Aziz said if there had really been a cover-up, EAIC would have investigated it. He said during their investigations, they needed to get their facts right and not just listen to one side. This was why they verified facts with the police.
Aziz said if the commission decided to pursue an investigation, it would deploy EAIC’s operation team to prove the matter.
“We will then forward the matter to the relevant authorities and give our recommendations in accordance with Act 700 (EAIC Act),” he said.
Aziz said the commission could also submit the findings of their investigation to the Attorney-General for the next course of action, including prosecution.

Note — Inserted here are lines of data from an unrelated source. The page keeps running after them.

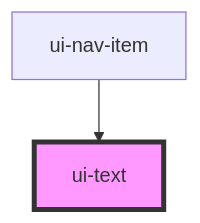
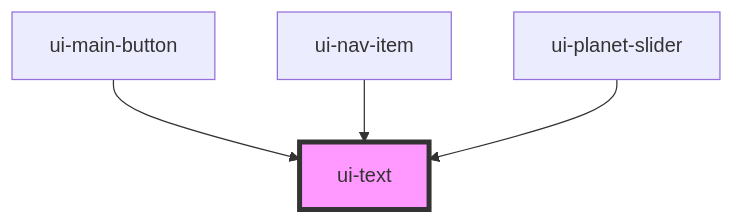
One commit to rosalesponcer/space-tourism changed the diagram in packages/core-components/src/components/atoms/ui-text/readme.md. Above: the diagram before and after it, drawn with Mermaid. The commit also changed other lines of this file and 68 other files, not shown here.

````diff
--- a/packages/core-components/src/components/atoms/ui-text/readme.md
+++ b/packages/core-components/src/components/atoms/ui-text/readme.md
@@ -25,5 +27,7 @@
 ```mermaid
 graph TD;
+  ui-main-button --> ui-text
   ui-nav-item --> ui-text
+  ui-planet-slider --> ui-text
   style ui-text fill:#f9f,stroke:#333,stroke-width:4px
 ```
````
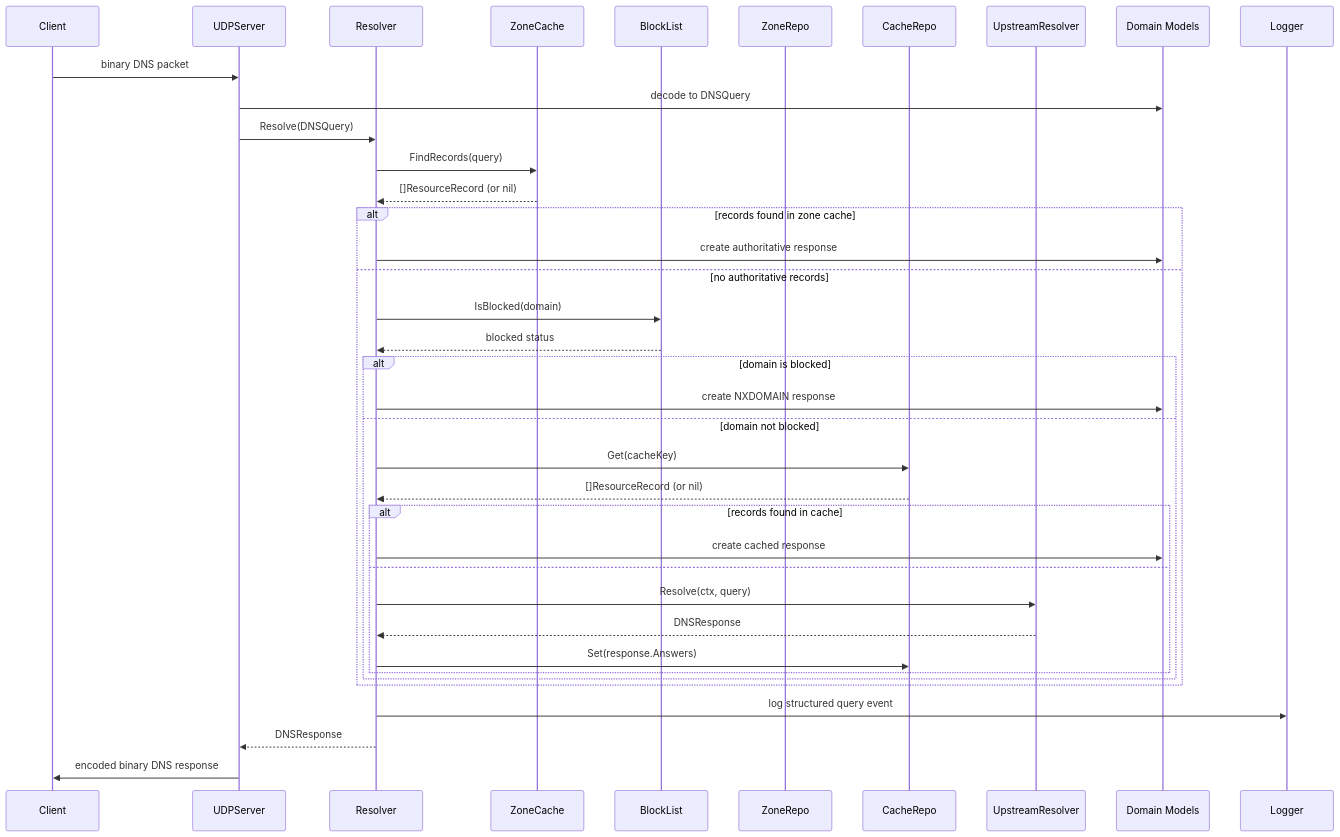
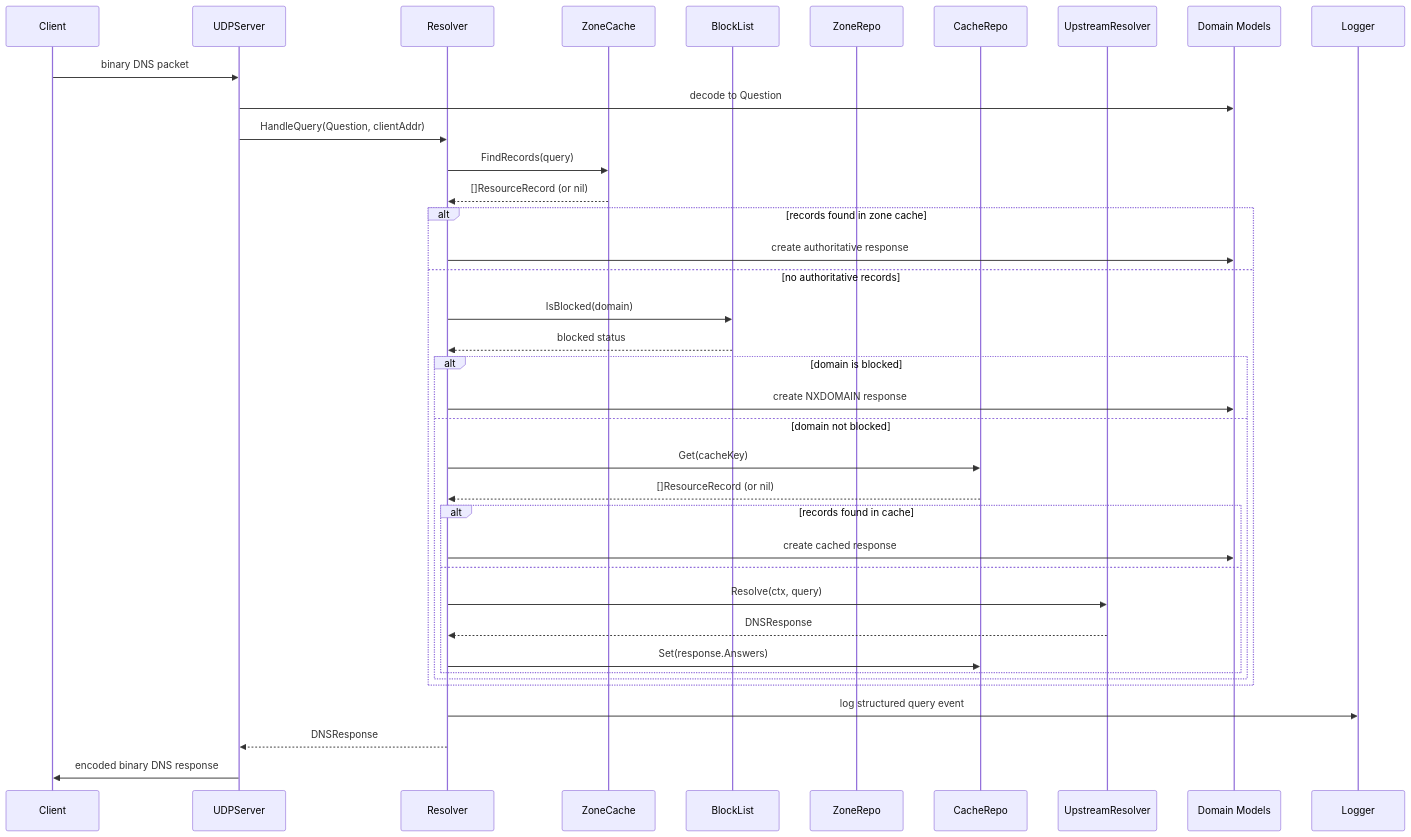
Before and after one commit to haukened/rr-dns: the seventh of 9 diagrams in docs/arc42.md, drawn with Mermaid. The commit also changed other lines of this file and 14 other files, not shown here.

Commit message:
refactor: rename DNSQuery to Question across documentation and codebase

````diff
--- a/docs/arc42.md
+++ b/docs/arc42.md
@@ -737,44 +737,44 @@
 ```mermaid
 sequenceDiagram
     participant Client
     participant UDPServer
     participant Resolver
     participant ZoneCache
     participant BlockList
     participant ZoneRepo
     participant CacheRepo
     participant UpstreamResolver
     participant Domain as Domain Models
 
     Client->>UDPServer: binary DNS packet
-    UDPServer->>Domain: decode to DNSQuery
-    UDPServer->>Resolver: Resolve(DNSQuery)
+    UDPServer->>Domain: decode to Question
+    UDPServer->>Resolver: HandleQuery(Question, clientAddr)
 
     Resolver->>ZoneCache: FindRecords(query)
     ZoneCache-->>Resolver: []ResourceRecord (or nil)
 
     alt records found in zone cache
         Resolver->>Domain: create authoritative response
     else no authoritative records
         Resolver->>BlockList: IsBlocked(domain)
         BlockList-->>Resolver: blocked status
         
         alt domain is blocked
             Resolver->>Domain: create NXDOMAIN response
         else domain not blocked
             Resolver->>CacheRepo: Get(cacheKey)
             CacheRepo-->>Resolver: []ResourceRecord (or nil)
             alt records found in cache
                 Resolver->>Domain: create cached response
             else
                 Resolver->>UpstreamResolver: Resolve(ctx, query)
                 UpstreamResolver-->>Resolver: DNSResponse
                 Resolver->>CacheRepo: Set(response.Answers)
             end
         end
     end
 
     Resolver->>Logger: log structured query event
     Resolver-->>UDPServer: DNSResponse
     UDPServer->>Client: encoded binary DNS response
 ```
````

Meanwhile, a member of an elite police force today alluded to the possibility of different syndicates involved in alleged human trafficking in Perlis, owing to varying types of camps discovered in Wang Kelian four years ago.
The then VAT69 group commander, Mohd Yusof Ariffin, said the camps discovered in Wang Kelian had different characteristics.
“I only looked at the shape, structure and equipment used. In my opinion, the camps have different heads. For instance, there are bases which used food trays (talam) and there were bases which did not have food trays.
“Some used barbed wire, while some used only wood,” he said in reply to a question on whether the bases were run by different human trafficking syndicates.
On whether the camps shared a single water source, Yusof said there were camps which had no water source, while others had.
“For instance, camps three and four did not have a water source, while camps nine, 10 and 11 were located near a water source.
“There were camps which needed to get their water from other places,” he said.
On whether these camps had all existed at the same time, Yusof said the physical condition of the camps revealed some had been long abandoned, while others were new.
“For instance, in one of the camps, we found traces of rice. This showed it was very new, probably four to five days old.
“In another base, there were traces of farming. Based on the plants and the grass, we estimated there had been no activity for three to four months.”
The mass graves, 139 in total, and 28 abandoned camps were discovered at Bukit Wang Burma in Wang Kelian, near the Malaysia-Thailand border.
More than 100 skeletal remains, believed to be that of Rohingya refugees, were found in the graves.
The government at the time was criticised for the lack of action against top officials. Although four individuals were charged in court, critics said these were merely small-time traffickers.
The RCI resumes on Monday.
Jun 12, Wang Kelian RCI: Day 14
May 27, Wang Kelian RCI: Day 12
May 16, Wang Kelian RCI: Day 11
May 15, Wang Kelian RCI: Day 10
May 14, Wang Kelian RCI: Day Nine
May 10, Wang Kelian RCI: Day Eight
May 8, Wang Kelian RCI: Day Seven
Apr 26, Wang Kelian RCI: Day Six
Apr 24, Wang Kelian RCI: Day Five
Apr 23, Wang Kelian RCI: Day Four
Apr 22, Wang Kelian RCI: Day Three
Apr 17, Wang Kelian RCI: Day One